**Required work**
Where a line of the records holds the string "genfromtxt", copy that line.

**Given data**
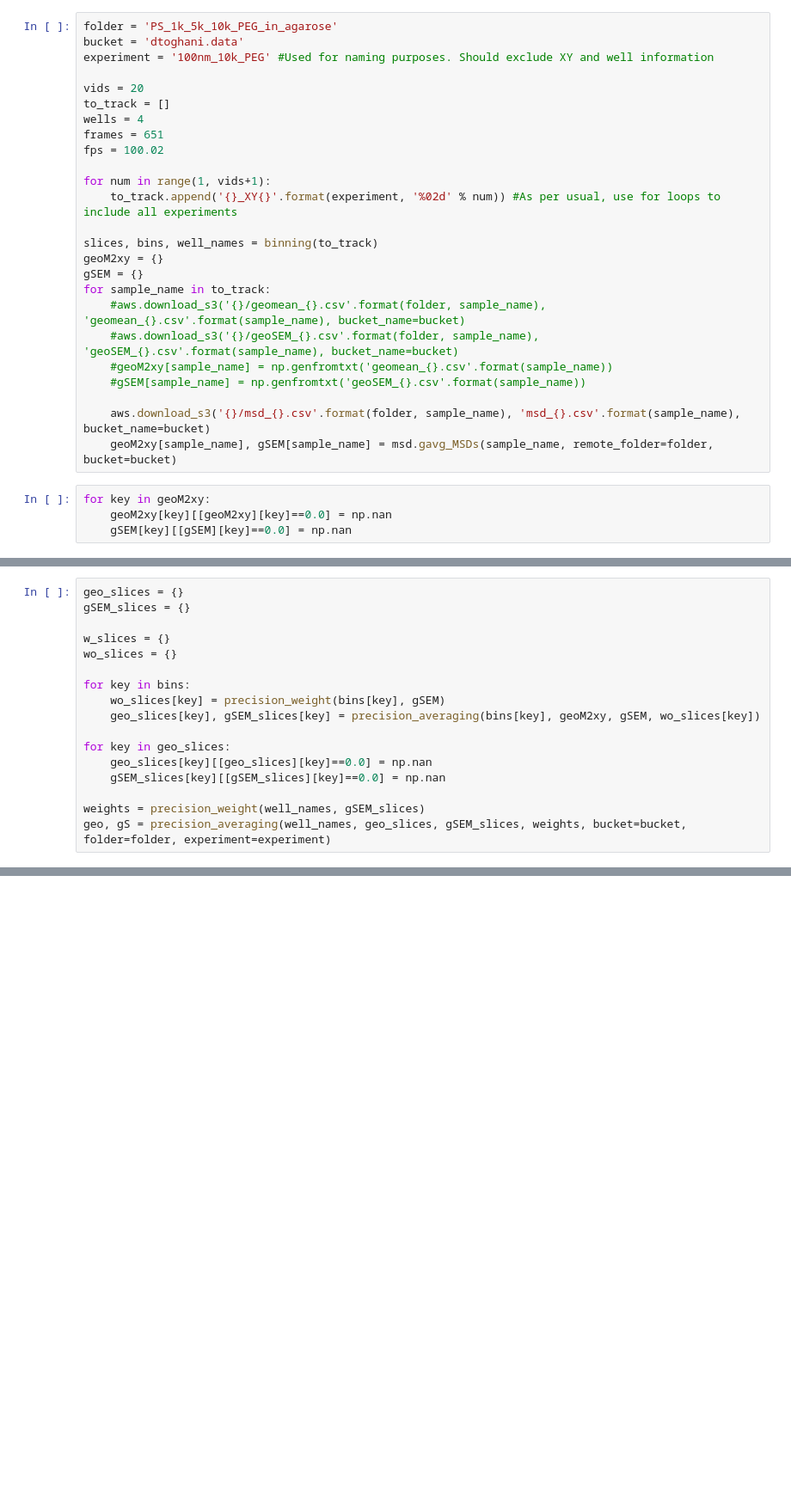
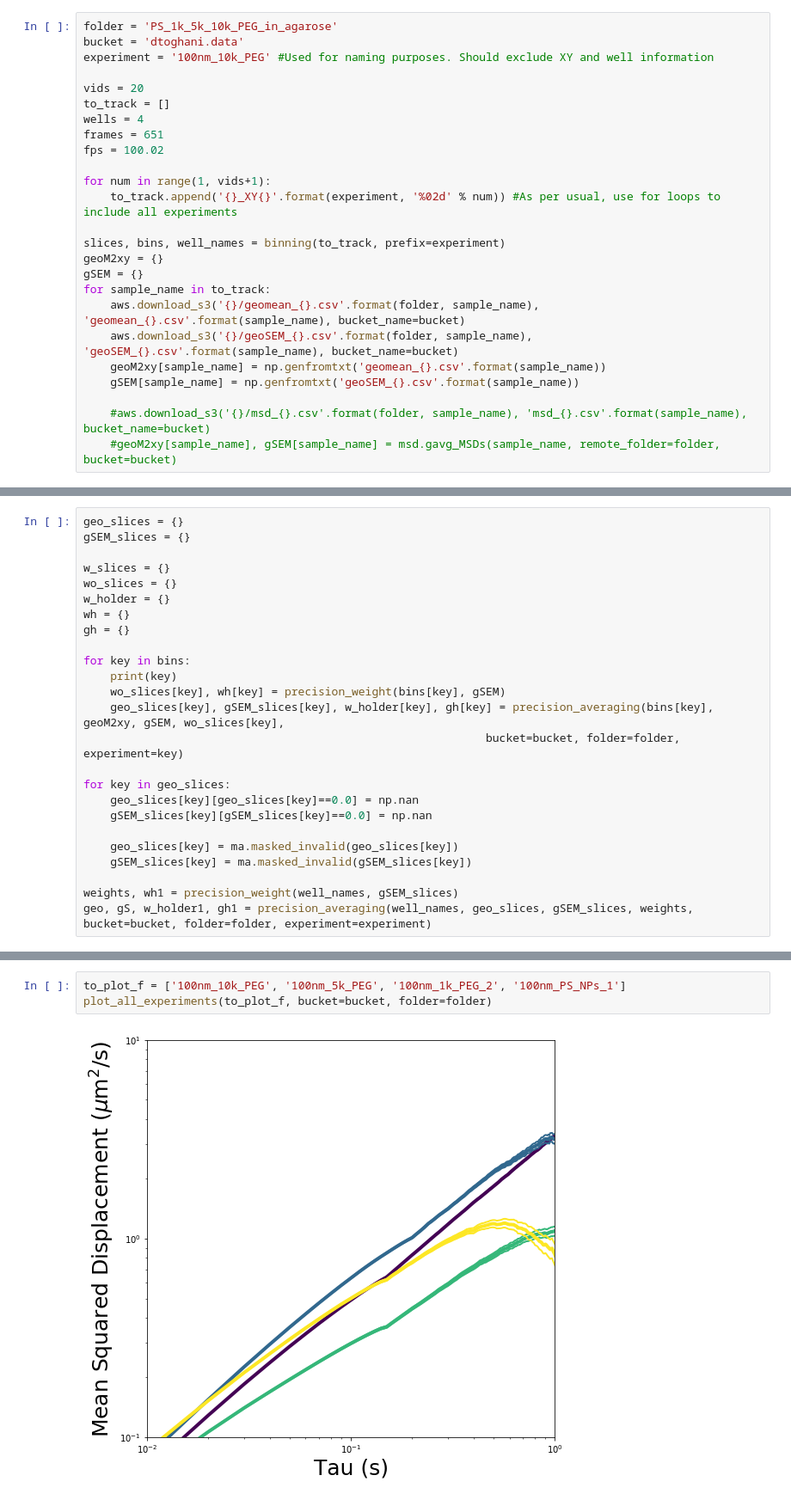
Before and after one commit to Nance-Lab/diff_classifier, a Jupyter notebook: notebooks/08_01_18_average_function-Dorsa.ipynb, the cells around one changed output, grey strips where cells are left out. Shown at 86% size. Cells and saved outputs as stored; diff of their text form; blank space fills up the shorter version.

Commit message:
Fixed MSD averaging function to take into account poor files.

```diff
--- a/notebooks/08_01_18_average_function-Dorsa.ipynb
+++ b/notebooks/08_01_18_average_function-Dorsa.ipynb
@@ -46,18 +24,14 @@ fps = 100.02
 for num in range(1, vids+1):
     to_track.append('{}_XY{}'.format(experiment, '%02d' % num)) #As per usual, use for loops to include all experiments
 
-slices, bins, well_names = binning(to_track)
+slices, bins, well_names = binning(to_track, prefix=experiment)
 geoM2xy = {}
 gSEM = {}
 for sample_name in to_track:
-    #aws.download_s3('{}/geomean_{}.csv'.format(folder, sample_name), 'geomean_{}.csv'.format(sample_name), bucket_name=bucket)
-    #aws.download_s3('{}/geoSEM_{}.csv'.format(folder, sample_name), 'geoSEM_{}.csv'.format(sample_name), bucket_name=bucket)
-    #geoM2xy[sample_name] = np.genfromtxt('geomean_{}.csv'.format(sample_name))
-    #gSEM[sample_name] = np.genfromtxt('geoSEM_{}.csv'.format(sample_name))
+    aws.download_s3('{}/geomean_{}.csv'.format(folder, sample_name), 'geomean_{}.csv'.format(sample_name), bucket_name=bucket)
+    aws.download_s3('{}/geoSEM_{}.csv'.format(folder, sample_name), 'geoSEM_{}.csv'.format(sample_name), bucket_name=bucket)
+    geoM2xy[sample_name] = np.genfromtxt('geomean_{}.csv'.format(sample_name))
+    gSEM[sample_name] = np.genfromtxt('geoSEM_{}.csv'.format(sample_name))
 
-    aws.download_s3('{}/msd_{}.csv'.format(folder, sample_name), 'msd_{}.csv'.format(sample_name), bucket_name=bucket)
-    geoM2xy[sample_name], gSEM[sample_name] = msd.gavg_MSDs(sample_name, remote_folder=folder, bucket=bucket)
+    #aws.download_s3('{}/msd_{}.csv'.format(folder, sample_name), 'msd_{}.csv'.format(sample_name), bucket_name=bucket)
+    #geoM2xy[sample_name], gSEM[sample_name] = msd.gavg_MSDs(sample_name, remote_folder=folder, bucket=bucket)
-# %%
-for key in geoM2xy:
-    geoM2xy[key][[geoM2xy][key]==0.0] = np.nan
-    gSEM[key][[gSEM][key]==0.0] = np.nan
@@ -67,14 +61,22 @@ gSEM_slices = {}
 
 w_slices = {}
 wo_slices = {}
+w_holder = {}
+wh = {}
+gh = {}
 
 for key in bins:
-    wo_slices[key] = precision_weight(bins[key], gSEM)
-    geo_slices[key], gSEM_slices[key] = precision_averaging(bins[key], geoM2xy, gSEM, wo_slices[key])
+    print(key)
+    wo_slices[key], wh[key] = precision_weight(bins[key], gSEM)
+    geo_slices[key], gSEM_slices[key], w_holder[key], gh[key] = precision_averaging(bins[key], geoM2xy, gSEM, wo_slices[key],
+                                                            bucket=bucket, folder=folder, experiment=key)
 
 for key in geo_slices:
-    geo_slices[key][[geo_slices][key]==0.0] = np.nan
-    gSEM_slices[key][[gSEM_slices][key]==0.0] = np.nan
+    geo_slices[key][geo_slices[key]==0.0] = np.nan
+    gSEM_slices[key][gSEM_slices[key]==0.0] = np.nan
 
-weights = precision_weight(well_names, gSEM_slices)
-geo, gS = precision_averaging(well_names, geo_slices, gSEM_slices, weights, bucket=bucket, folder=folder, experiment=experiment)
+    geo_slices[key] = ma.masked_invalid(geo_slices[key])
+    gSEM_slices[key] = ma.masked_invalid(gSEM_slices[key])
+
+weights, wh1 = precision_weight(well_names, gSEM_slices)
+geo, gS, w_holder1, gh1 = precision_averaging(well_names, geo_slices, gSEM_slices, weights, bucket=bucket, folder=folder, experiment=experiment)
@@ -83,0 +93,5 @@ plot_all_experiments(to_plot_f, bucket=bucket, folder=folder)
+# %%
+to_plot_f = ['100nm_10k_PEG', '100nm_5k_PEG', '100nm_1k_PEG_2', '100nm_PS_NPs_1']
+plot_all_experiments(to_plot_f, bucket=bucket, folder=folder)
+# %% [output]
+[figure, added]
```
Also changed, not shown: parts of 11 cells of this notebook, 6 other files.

==

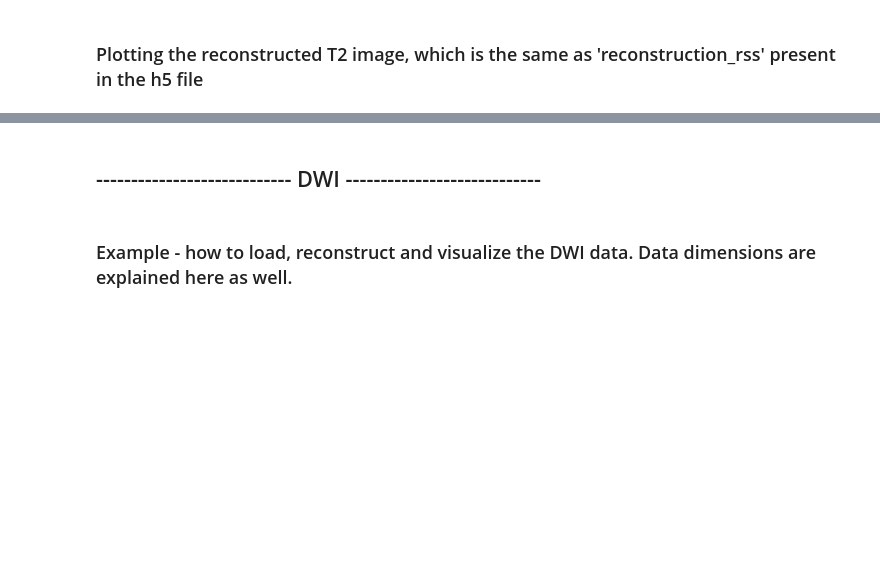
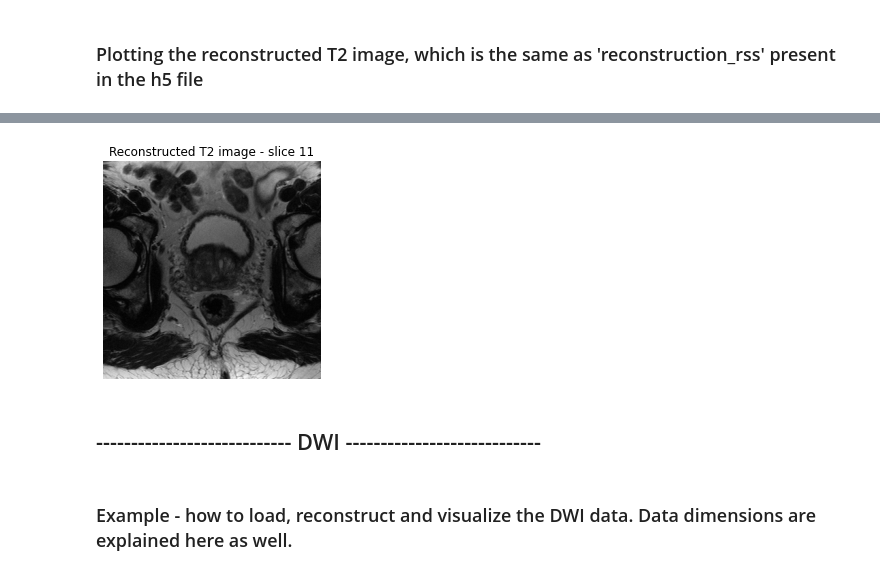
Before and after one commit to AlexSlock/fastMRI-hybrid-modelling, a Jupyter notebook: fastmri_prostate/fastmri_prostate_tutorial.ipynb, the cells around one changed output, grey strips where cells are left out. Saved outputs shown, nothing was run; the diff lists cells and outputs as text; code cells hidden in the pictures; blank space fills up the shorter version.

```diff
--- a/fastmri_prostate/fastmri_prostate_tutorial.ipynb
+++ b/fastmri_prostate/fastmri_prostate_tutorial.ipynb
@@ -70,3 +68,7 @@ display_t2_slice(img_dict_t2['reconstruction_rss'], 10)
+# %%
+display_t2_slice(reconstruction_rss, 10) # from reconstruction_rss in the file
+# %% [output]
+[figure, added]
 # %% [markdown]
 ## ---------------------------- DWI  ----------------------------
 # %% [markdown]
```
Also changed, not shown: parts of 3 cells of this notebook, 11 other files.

---

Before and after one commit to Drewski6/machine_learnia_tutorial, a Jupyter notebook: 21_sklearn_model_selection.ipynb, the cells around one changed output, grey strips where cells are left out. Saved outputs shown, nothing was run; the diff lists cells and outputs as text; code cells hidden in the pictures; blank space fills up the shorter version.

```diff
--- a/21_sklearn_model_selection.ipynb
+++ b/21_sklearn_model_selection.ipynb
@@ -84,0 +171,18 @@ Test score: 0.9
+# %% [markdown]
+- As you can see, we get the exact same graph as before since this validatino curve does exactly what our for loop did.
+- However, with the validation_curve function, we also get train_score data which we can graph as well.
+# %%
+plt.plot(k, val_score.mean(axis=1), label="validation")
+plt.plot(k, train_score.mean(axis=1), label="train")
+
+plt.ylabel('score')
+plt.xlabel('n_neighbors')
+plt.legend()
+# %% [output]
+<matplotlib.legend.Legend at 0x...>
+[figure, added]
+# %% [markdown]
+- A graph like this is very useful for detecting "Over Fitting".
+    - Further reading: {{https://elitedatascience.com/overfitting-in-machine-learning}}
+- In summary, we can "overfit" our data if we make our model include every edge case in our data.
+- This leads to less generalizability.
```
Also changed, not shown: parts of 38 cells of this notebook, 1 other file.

**Written response**
-    #geoM2xy[sample_name] = np.genfromtxt('geomean_{}.csv'.format(sample_name))
-    #gSEM[sample_name] = np.genfromtxt('geoSEM_{}.csv'.format(sample_name))
+    geoM2xy[sample_name] = np.genfromtxt('geomean_{}.csv'.format(sample_name))
+    gSEM[sample_name] = np.genfromtxt('geoSEM_{}.csv'.format(sample_name))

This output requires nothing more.